Latest Issue: Volume 28 Number 8: October 2015

Cover Story

Reaching Citizens Through Science

An Executive Order from President Obama represents a watershed event for psychological science and related disciplines. Under the directive, behavioral researchers will be at the forefront of helping policymakers test strategies aimed at persuading Americans to save for retirement, conserve energy, and much more.

Presidential Column

Bayes for Beginners 2: The Prior

Following on his September column, APS President C. Randy Gallistel shares additional Bayesian basics by discussing the role of prior knowledge in estimates and conclusions.

Mischel, Others Honored at Bipartisan ‘Golden Goose’ Event

APS Past President Walter Mischel and two of his collaborators, APS Fellow Yuichi Shoda and Philip Peake, were honored for famous, federally funded work that began with a certain sugary treat.

Thinking With Gestures

Gestures used in speech are more than random movements used for emphasis — they are integral to human learning and cognition, says APS President-Elect and William James Fellow Susan Goldin-Meadow.

Passing Down Psychopathology

An international panel of psychological scientists, including APS James McKeen Cattell Fellow Michael E. Lamb and APS Fellows Jay Belsky and Marinus H. van IJzendoorn, discuss how genes and environment interact and influence the intergenerational transmission of psychopathology.

1990: An Inaugural Year, a Centennial Year

What accounts for the endless interest in William James’s foundational Principles of Psychology more than a century after its publication? Influential psychological scientists explored this question in one of the earliest issues of APS’s flagship journal.

Rotten Reviews

An editor once described a manuscript by Past APS Board Member Stephen J. Ceci as “developmental juvenilia.” A reviewer once told APS Past President Morton Ann Gernsbacher that publishing her submission would be “dangerous.” These and other leading scientists in psychology share their weirdest and harshest rejections from journal editors and job recruiters, showing that even the field’s leading figures aren’t immune to brutal critiques.

Report Points to Need for Improved Reproducibility

APS Fellow Brian Nosek says a recent high-profile replication project he headed up reflects how psychological researchers are leading efforts to improve the reproducibility of scientific findings.


Remembering Keith Rayner

Colleagues and former students pay homage to a psychological scientist renowned for making the measurement of eye movements a major tool for the study of cognitive processes.

Early-Career ‘Memories’

Newly minted PhD Steven Frenda reflects on the uncertainty that many researchers face immediately following graduate school.

Saving for Later by Saving Now

The Defense Finance and Accounting Service, the White House SBST, and university researchers worked together to design and test an email-based intervention aimed at boosting enrollment in the Thrift Savings Plan among members of the military.

For Farmers, a Little Letter Leads to a Little Money

The US Department of Agriculture is reaching out to farmers who are just starting out, run small farms, or are disadvantaged to encourage them to apply for its new loan program.

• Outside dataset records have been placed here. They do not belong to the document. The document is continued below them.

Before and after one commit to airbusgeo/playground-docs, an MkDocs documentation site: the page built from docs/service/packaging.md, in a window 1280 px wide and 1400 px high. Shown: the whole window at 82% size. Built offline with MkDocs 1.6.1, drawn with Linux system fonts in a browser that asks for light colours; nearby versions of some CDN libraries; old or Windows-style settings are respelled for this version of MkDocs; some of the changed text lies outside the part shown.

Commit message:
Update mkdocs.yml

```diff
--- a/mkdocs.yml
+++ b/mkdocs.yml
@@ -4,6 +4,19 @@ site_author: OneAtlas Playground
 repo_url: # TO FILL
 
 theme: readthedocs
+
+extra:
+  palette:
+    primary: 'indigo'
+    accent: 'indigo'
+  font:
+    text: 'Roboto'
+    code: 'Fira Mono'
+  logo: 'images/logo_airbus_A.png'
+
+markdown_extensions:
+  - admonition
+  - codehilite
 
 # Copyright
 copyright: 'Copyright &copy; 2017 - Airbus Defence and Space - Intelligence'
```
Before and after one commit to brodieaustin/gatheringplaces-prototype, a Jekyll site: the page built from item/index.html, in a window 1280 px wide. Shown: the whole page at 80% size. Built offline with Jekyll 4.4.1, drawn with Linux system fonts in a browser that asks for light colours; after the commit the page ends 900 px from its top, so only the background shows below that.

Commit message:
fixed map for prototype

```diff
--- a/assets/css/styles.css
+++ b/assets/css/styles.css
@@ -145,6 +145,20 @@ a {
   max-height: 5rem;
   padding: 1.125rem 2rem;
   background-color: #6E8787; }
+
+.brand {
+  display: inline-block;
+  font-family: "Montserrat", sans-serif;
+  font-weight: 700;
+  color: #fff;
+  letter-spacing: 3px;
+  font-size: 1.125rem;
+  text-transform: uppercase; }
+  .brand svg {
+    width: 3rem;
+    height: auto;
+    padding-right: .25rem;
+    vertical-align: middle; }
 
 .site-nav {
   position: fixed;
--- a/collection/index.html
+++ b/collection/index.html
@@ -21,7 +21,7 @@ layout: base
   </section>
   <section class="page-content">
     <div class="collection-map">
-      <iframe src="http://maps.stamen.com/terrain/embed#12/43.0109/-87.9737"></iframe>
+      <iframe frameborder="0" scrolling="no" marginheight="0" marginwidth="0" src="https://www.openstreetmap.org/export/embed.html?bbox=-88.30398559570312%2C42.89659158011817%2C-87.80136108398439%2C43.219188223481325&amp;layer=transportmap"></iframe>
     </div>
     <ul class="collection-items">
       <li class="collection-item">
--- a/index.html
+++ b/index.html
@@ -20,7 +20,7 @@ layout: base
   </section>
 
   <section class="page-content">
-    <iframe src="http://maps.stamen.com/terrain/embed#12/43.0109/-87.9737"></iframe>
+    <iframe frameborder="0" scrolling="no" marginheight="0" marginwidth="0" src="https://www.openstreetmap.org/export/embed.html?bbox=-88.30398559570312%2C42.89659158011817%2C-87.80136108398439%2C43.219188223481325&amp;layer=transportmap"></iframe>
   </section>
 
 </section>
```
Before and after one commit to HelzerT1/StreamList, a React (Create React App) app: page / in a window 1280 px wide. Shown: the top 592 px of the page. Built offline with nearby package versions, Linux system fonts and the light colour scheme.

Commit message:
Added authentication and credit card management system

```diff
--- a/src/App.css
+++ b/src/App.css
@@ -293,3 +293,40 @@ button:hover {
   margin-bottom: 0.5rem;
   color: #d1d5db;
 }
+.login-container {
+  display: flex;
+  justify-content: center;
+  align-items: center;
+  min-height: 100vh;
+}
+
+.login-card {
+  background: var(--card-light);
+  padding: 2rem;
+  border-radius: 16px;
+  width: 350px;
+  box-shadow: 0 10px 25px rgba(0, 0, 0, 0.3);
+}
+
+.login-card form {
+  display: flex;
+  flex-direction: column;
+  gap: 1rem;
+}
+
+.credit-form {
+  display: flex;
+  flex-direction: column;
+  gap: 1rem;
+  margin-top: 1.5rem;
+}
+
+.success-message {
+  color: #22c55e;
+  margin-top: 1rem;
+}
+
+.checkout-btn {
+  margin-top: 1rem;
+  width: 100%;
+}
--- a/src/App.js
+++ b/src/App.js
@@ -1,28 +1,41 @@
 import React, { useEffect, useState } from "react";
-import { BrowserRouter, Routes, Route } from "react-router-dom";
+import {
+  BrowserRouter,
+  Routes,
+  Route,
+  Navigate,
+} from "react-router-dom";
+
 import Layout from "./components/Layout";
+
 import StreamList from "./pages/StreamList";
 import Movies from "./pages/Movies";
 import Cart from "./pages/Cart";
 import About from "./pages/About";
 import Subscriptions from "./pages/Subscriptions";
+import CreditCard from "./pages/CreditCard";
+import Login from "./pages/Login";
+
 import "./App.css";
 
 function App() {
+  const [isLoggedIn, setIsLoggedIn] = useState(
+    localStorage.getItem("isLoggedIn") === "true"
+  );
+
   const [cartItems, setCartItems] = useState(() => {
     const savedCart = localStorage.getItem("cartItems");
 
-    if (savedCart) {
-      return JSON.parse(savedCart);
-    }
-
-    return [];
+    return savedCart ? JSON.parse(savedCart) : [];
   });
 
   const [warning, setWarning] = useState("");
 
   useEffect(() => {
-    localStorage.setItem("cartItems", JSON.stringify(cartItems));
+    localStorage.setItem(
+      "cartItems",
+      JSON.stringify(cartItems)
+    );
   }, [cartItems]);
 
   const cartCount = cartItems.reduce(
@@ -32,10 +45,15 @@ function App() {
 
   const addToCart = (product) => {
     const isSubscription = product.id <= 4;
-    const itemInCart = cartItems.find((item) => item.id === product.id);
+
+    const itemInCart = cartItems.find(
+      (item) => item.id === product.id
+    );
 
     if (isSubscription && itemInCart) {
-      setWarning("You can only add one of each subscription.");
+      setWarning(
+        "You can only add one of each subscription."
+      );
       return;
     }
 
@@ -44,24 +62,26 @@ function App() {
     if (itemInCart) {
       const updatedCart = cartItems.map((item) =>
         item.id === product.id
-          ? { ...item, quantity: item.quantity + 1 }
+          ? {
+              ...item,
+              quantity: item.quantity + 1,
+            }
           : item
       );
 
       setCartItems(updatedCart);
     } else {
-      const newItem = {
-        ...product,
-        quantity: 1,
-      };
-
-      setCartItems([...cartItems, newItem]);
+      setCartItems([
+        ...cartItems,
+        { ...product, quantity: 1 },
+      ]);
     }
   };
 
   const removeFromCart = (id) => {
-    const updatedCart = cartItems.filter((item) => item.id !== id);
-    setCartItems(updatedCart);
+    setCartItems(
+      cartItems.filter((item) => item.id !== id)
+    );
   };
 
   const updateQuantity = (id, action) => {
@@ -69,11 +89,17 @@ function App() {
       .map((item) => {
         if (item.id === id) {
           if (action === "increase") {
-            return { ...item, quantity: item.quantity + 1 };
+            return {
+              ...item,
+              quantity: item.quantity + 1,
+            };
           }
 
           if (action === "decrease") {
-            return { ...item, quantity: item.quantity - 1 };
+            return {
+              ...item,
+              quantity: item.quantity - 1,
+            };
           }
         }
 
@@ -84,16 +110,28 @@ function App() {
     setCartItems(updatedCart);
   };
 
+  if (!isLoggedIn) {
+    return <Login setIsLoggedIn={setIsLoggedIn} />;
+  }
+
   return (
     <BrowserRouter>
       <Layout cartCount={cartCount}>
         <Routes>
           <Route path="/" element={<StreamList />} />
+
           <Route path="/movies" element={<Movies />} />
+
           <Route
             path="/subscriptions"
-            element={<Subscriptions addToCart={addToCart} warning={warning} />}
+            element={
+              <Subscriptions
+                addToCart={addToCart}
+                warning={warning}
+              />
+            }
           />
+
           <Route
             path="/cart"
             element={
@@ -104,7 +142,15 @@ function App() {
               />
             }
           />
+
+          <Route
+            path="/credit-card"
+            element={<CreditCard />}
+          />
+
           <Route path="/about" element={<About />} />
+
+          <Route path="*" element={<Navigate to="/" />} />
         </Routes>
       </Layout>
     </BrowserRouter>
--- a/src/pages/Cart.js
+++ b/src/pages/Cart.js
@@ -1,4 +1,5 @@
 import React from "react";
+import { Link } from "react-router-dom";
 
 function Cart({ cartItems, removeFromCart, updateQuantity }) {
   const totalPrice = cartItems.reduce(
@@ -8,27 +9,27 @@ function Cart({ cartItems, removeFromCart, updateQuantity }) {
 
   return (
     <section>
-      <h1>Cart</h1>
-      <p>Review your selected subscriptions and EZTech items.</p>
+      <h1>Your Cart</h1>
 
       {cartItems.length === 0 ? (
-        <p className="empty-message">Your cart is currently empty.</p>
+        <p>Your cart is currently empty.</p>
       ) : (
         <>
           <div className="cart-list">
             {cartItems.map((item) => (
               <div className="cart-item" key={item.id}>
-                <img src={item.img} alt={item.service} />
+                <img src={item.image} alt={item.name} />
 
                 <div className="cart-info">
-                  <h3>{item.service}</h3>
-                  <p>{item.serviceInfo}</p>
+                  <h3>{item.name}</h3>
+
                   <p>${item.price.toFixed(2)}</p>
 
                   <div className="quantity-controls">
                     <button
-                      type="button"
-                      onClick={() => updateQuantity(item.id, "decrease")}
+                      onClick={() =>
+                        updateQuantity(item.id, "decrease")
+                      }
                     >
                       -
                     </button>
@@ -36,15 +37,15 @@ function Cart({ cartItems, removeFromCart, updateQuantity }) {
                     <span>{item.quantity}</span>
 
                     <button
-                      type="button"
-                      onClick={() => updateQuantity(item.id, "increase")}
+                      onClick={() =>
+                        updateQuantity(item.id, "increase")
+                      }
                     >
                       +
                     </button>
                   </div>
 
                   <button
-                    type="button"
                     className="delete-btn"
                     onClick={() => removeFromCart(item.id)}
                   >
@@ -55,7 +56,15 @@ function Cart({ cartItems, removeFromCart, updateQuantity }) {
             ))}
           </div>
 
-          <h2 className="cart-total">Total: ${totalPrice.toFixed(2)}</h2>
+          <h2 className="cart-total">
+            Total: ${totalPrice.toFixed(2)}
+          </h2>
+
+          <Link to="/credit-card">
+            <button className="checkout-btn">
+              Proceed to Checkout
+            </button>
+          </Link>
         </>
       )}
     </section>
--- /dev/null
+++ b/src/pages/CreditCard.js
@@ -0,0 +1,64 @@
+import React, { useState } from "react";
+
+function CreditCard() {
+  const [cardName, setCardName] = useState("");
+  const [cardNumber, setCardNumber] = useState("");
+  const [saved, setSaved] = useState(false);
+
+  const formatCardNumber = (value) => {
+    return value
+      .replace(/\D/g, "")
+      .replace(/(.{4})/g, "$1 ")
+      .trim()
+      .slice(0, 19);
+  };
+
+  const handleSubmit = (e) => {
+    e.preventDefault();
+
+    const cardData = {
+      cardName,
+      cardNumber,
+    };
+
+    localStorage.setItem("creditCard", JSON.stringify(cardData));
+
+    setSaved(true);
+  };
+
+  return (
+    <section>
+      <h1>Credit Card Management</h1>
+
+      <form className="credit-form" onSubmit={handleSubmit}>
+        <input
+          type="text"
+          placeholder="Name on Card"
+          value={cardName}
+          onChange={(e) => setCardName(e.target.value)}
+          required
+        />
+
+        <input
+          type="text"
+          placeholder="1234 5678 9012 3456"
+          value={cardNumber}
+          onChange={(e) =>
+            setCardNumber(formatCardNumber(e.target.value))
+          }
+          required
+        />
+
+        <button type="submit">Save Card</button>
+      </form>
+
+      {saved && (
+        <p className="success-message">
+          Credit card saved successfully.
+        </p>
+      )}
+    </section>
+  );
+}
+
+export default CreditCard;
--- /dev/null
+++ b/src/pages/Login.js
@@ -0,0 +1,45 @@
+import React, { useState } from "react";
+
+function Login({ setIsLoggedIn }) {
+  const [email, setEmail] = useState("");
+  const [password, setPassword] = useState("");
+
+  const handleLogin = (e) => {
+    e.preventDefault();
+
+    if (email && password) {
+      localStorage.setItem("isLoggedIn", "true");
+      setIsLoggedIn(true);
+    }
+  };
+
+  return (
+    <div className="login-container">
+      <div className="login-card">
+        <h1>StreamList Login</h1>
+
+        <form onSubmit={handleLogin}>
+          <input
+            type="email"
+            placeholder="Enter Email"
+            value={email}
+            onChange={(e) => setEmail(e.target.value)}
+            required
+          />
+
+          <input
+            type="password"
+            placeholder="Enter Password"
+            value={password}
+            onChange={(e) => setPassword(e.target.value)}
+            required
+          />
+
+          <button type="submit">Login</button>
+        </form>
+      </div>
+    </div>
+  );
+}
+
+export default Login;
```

Paving the Way to Loan Repayment

The office of Federal Student Aid at the Department of Education coordinated with the SBST to test an email campaign intended to raise awareness of these income-driven repayment options.

Maximizing Email Response Rates

In a collaboration with SBST, federal agencies found that sending an email at just the right time of day could considerably improve response rates.

Signature Honesty

Work by a team of psychological scientists demonstrated a cheap and effective way to cut down on errors and cheating among vendors working for the US federal government.